Leeches live in a wide variety of aquatic environments, but for trout in the Madison River system, they are most important in the stillwater setting such as Ennis and Quake Lakes. This is because their preferred habitats are more readily available in stillwater environments. Those are calm, weedy, and slightly warmer waters. They feed on decaying organic material such as dead vegetative and animal matter.
Leeches also have no specific emergence period. They are active year round. If a body of water is open to fishing, particularly lakes and ponds, you can bet leeches are active and a good choice for imitating.
For the fly angler, there are three types of crustaceans that should be important: scuds, sow bugs, and crayfish. All are protein rich and sought out by trout when available. Crustaceans have no aerial stage, and thus are not flying around like Mayflies and such. Rather, they’re present in the water constantly, year round. It’s due to this constant presence that crustaceans of all sorts are most important when other aquatic prey species for trout are not: late fall, winter, early spring.
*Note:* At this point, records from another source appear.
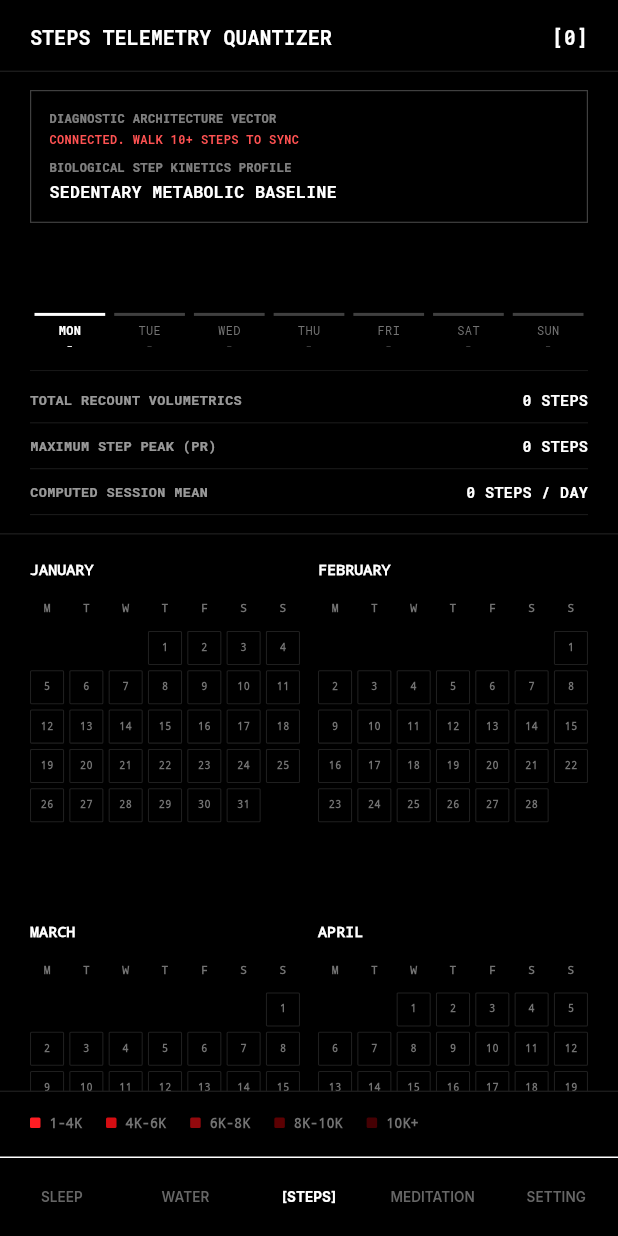
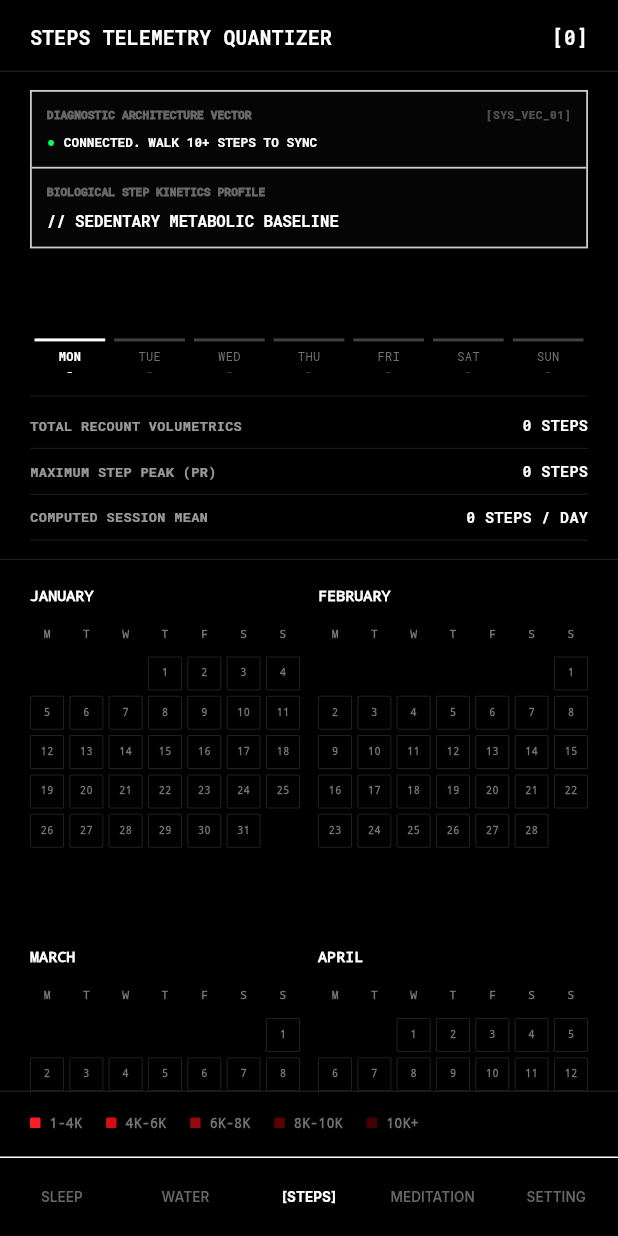
Before and after one commit to darshseraphic/Vidador, a Flutter app: the screen it shows after launch, item 3 of the bottom bar chosen, on a phone screen of 412 x 824 dp. Run offline on Flutter 3.47's test engine with Material 3 defaults, Android fonts, the phone set to English and light mode, and no system bars; our stand-ins replace flutter_riverpod, google_fonts, hive_flutter, pedometer, permission_handler; accounts and stored records are empty.

Commit message:
initial commit

```diff
--- a/lib/features/meditation.dart
+++ b/lib/features/meditation.dart
@@ -130,7 +130,6 @@ class MeditationTimerNotifier extends Notifier<TimerState> {
           isInterrupted: false,
         );
 
-        // Atomic payload state update to prevent UI/DB race conditions
         state = state.copyWith(
           remainingSeconds: 0,
           isRunning: false,
@@ -158,7 +157,6 @@ class MeditationTimerNotifier extends Notifier<TimerState> {
     final elapsedSeconds = state.initialSeconds - state.remainingSeconds;
     List<MeditationEntry> updatedHistory = state.history;
 
-    // Process Interrupted Record Logging Atomically
     if (elapsedSeconds > 0) {
       final elapsedMinutes = elapsedSeconds ~/ 60;
       final newEntry = MeditationEntry(
@@ -231,7 +229,6 @@ class _MeditationScreenState extends ConsumerState<MeditationScreen> {
       buttonOperatorText = isDark ? const Color(0xFFFFFFFF) : const Color(0xFF000000);
     }
 
-    // Fixed formatting mechanism handling precise HH:MM:SS expansions
     final int totalSeconds = timerState.remainingSeconds;
     final int hours = totalSeconds ~/ 3600;
     final int displayMins = (totalSeconds % 3600) ~/ 60;
@@ -270,7 +267,7 @@ class _MeditationScreenState extends ConsumerState<MeditationScreen> {
               Container(height: 0.8, color: colorForeground),
               const SizedBox(height: 24),
 
-              // CLEAN LOW-PROFILE TIMER CARD (Fixed Height: 80)
+              // CLEAN LOW-PROFILE TIMER CARD
               Container(
                 width: double.infinity,
                 height: 80,
@@ -388,7 +385,7 @@ class _MeditationScreenState extends ConsumerState<MeditationScreen> {
               ),
               const SizedBox(height: 16),
 
-              // PERSISTENT HISTORY LIST ENGINE
+              // PERSISTENT HISTORY LIST ENGINE (MIRRORED EXACTLY FROM SLEEP.DART)
               Expanded(
                 child: timerState.history.isEmpty
                     ? Center(
@@ -408,10 +405,12 @@ class _MeditationScreenState extends ConsumerState<MeditationScreen> {
                   itemBuilder: (context, index) {
                     final item = timerState.history[index];
                     final String entryTime = DateFormat('HH:mm').format(item.timestamp);
-                    final String entryDate = DateFormat('MMM dd').format(item.timestamp).toUpperCase();
+                    final String calendarDate = DateFormat('MMM dd').format(item.timestamp).toUpperCase();
+                    final String statusLabel = item.isInterrupted ? 'INTERRUPTED' : 'COMPLETED';
 
+                    // Clean vibrant red boundary mutation for interruptions
                     final Color currentBorderColor = item.isInterrupted
-                        ? const Color(0xFF5F0E0D)
+                        ? Colors.red
                         : colorForeground;
 
                     return Padding(
@@ -425,39 +424,30 @@ class _MeditationScreenState extends ConsumerState<MeditationScreen> {
                         child: Row(
                           mainAxisAlignment: MainAxisAlignment.spaceBetween,
                           children: [
-                            Row(
+                            Column(
+                              crossAxisAlignment: CrossAxisAlignment.start,
                               children: [
                                 Text(
-                                  entryTime,
+                                  '[$calendarDate]',
                                   style: TextStyle(
-                                    color: currentBorderColor,
-                                    fontSize: 12,
+                                    color: colorForeground, // Pure binary theme implementation
+                                    fontSize: 11,
                                     fontWeight: FontWeight.bold,
                                     fontFamily: 'Inter',
                                   ),
                                 ),
-                                const SizedBox(width: 12),
+                                const SizedBox(height: 4),
                                 Text(
-                                  '[$entryDate]',
+                                  '$entryTime // $statusLabel',
                                   style: TextStyle(
-                                    color: colorForeground.withOpacity(0.5),
-                                    fontSize: 10,
+                                    color: item.isInterrupted
+                                        ? colorForeground
+                                        : colorForeground.withOpacity(0.5),
+                                    fontSize: 11,
                                     fontFamily: 'Inter',
+                                    letterSpacing: 0.5,
                                   ),
                                 ),
-                                if (item.isInterrupted) ...[
-                                  const SizedBox(width: 8),
-                                  Text(
-                                    '[INTERRUPTED]',
-                                    style: TextStyle(
-                                      color: const Color(0xFF5F0E0D),
-                                      fontSize: 9,
-                                      fontWeight: FontWeight.bold,
-                                      fontFamily: 'Inter',
-                                      letterSpacing: 0.5,
-                                    ),
-                                  ),
-                                ]
                               ],
                             ),
                             Row(
--- a/lib/features/step.dart
+++ b/lib/features/step.dart
@@ -390,32 +390,113 @@ class _StepScreenState extends ConsumerState<StepScreen> {
               child: Column(
                 children: [
                   // Profile Performance Tier Block
-                  // Profile Performance Tier Block
+                  // Profile Performance Tier Block — CYBERPUNK BRUTALIST REBUILD
                   Container(
                     width: double.infinity,
-                    padding: const EdgeInsets.all(12),
-                    decoration: BoxDecoration(border: Border.all(color: textMain.withValues(alpha: 0.25), width: 0.8)),
+                    decoration: BoxDecoration(
+                      color: isDark ? const Color(0xFF050505) : const Color(0xFFFAFAFA),
+                      border: Border.all(
+                        color: textMain.withValues(alpha: 0.8),
+                        width: 1.2, // Sharper, heavier border lines
+                      ),
+                    ),
                     child: Column(
                       crossAxisAlignment: CrossAxisAlignment.start,
                       children: [
-                        Text(
-                          "DIAGNOSTIC ARCHITECTURE VECTOR",
-                          style: GoogleFonts.robotoMono(color: textMain.withValues(alpha: 0.5), fontSize: 8, fontWeight: FontWeight.bold),
+                        // TOP VECTOR: DIAGNOSTICS
+                        Padding(
+                          padding: const EdgeInsets.all(10.0),
+                          child: Column(
+                            crossAxisAlignment: CrossAxisAlignment.start,
+                            children: [
+                              Row(
+                                mainAxisAlignment: MainAxisAlignment.spaceBetween,
+                                children: [
+                                  Text(
+                                    "DIAGNOSTIC ARCHITECTURE VECTOR",
+                                    style: GoogleFonts.robotoMono(
+                                      color: textMain.withValues(alpha: 0.4),
+                                      fontSize: 7.5,
+                                      fontWeight: FontWeight.w900,
+                                      letterSpacing: 0.05,
+                                    ),
+                                  ),
+                                  Text(
+                                    "[SYS_VEC_01]",
+                                    style: GoogleFonts.robotoMono(
+                                      color: textMain.withValues(alpha: 0.3),
+                                      fontSize: 7.5,
+                                      fontWeight: FontWeight.bold,
+                                    ),
+                                  ),
+                                ],
+                              ),
+                              const SizedBox(height: 6),
+                              Row(
+                                crossAxisAlignment: CrossAxisAlignment.center,
+                                children: [
+                                  Text(
+                                    "● ",
+                                    style: GoogleFonts.robotoMono(
+                                      color: diagnostics.contains("ACTIVE") || diagnostics.contains("CONNECTED")
+                                          ? const Color(0xFF00FF66) // Neon Green when active/connected
+                                          : Colors.redAccent,
+                                      fontSize: 9,
+                                    ),
+                                  ),
+                                  Expanded(
+                                    child: Text(
+                                      diagnostics.toUpperCase(),
+                                      style: GoogleFonts.robotoMono(
+                                        color: diagnostics.contains("ACTIVE") || diagnostics.contains("CONNECTED")
+                                            ? textMain
+                                            : Colors.redAccent,
+                                        fontSize: 8.5,
+                                        fontWeight: FontWeight.bold,
+                                        letterSpacing: 0.02,
+                                      ),
+                                    ),
+                                  ),
+                                ],
+                              ),
+                            ],
+                          ),
                         ),
-                        const SizedBox(height: 3),
-                        Text(
-                          diagnostics.toUpperCase(),
-                          style: GoogleFonts.robotoMono(color: Colors.redAccent, fontSize: 8, fontWeight: FontWeight.bold),
+
+                        // SOLID SEPARATOR SYSTEM RULE
+                        Container(
+                          height: 1.2,
+                          width: double.infinity,
+                          color: textMain.withValues(alpha: 0.8),
                         ),
-                        const SizedBox(height: 8),
-                        Text(
-                          "BIOLOGICAL STEP KINETICS PROFILE",
-                          style: GoogleFonts.robotoMono(color: textMain.withValues(alpha: 0.5), fontSize: 8, fontWeight: FontWeight.bold),
-                        ),
-                        const SizedBox(height: 3),
-                        Text(
-                          biologicalTier,
-                          style: GoogleFonts.robotoMono(color: textMain, fontSize: 11, fontWeight: FontWeight.bold),
+
+                        // BOTTOM VECTOR: KINETICS PROFILE
+                        Padding(
+                          padding: const EdgeInsets.all(10.0),
+                          child: Column(
+                            crossAxisAlignment: CrossAxisAlignment.start,
+                            children: [
+                              Text(
+                                "BIOLOGICAL STEP KINETICS PROFILE",
+                                style: GoogleFonts.robotoMono(
+                                  color: textMain.withValues(alpha: 0.4),
+                                  fontSize: 7.5,
+                                  fontWeight: FontWeight.w900,
+                                  letterSpacing: 0.05,
+                                ),
+                              ),
+                              const SizedBox(height: 6),
+                              Text(
+                                "// ${biologicalTier.toUpperCase()}",
+                                style: GoogleFonts.robotoMono(
+                                  color: textMain,
+                                  fontSize: 10.5,
+                                  fontWeight: FontWeight.bold,
+                                  letterSpacing: -0.02,
+                                ),
+                              ),
+                            ],
+                          ),
                         ),
                       ],
                     ),
```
Scuds and sow bugs on the Madison aren’t quite as prolific as those on other regional rivers such as the Missouri, but they are still important for the trout diet on the Madison, nonetheless.
Scuds feed on vegetation and decaying detritus. Whenever the fly angler finds patches of weeds in the Madison or Ennis Lake, you can bet scuds and sow bugs are present and worth your attention. This typically occurs the closer one gets to Ennis Lake, where water warms, slows, and vegetation thrives. They usually occur in sizes from #10-16.
Crayfish are omnivorous, eating and scavenging on just about anything that presents itself to them including detrital vegetation and animal matter. Although Crayfish live in all water types, they are more abundant in warmer, slower river reaches where conditions are easier to get around in. Again, this is typically the type of water encountered closer to Ennis Lake. Crayfish can get extremely large near Ennis Lake. It’s not uncommon to see some approaching 6-8” long. Trout are keen to seek out this delicacy, and often times I’ll find Crayfish with their tails eaten off. Crayfish are nocturnal so one should place slightly more emphasis on fishing these imitations at dawn and dusk.
Worms. One of the most ubiquitous aquatic prey species to trout in rivers throughout the world. The Madison River is no different and they are quite abundant, and I can tell you from my own guiding experience, that I rely quite heavily on the worm at times to fool trouts. An interesting anecdote on worms and trout strikes is that rarely do I see a trout absolutely hammer a worm pattern. Mostly, they are subtle strikes. If a bobber and a nymph are in your future on the Madison River, be sure to pack a San Juan worm or a standard Wire Worm in your arsenal.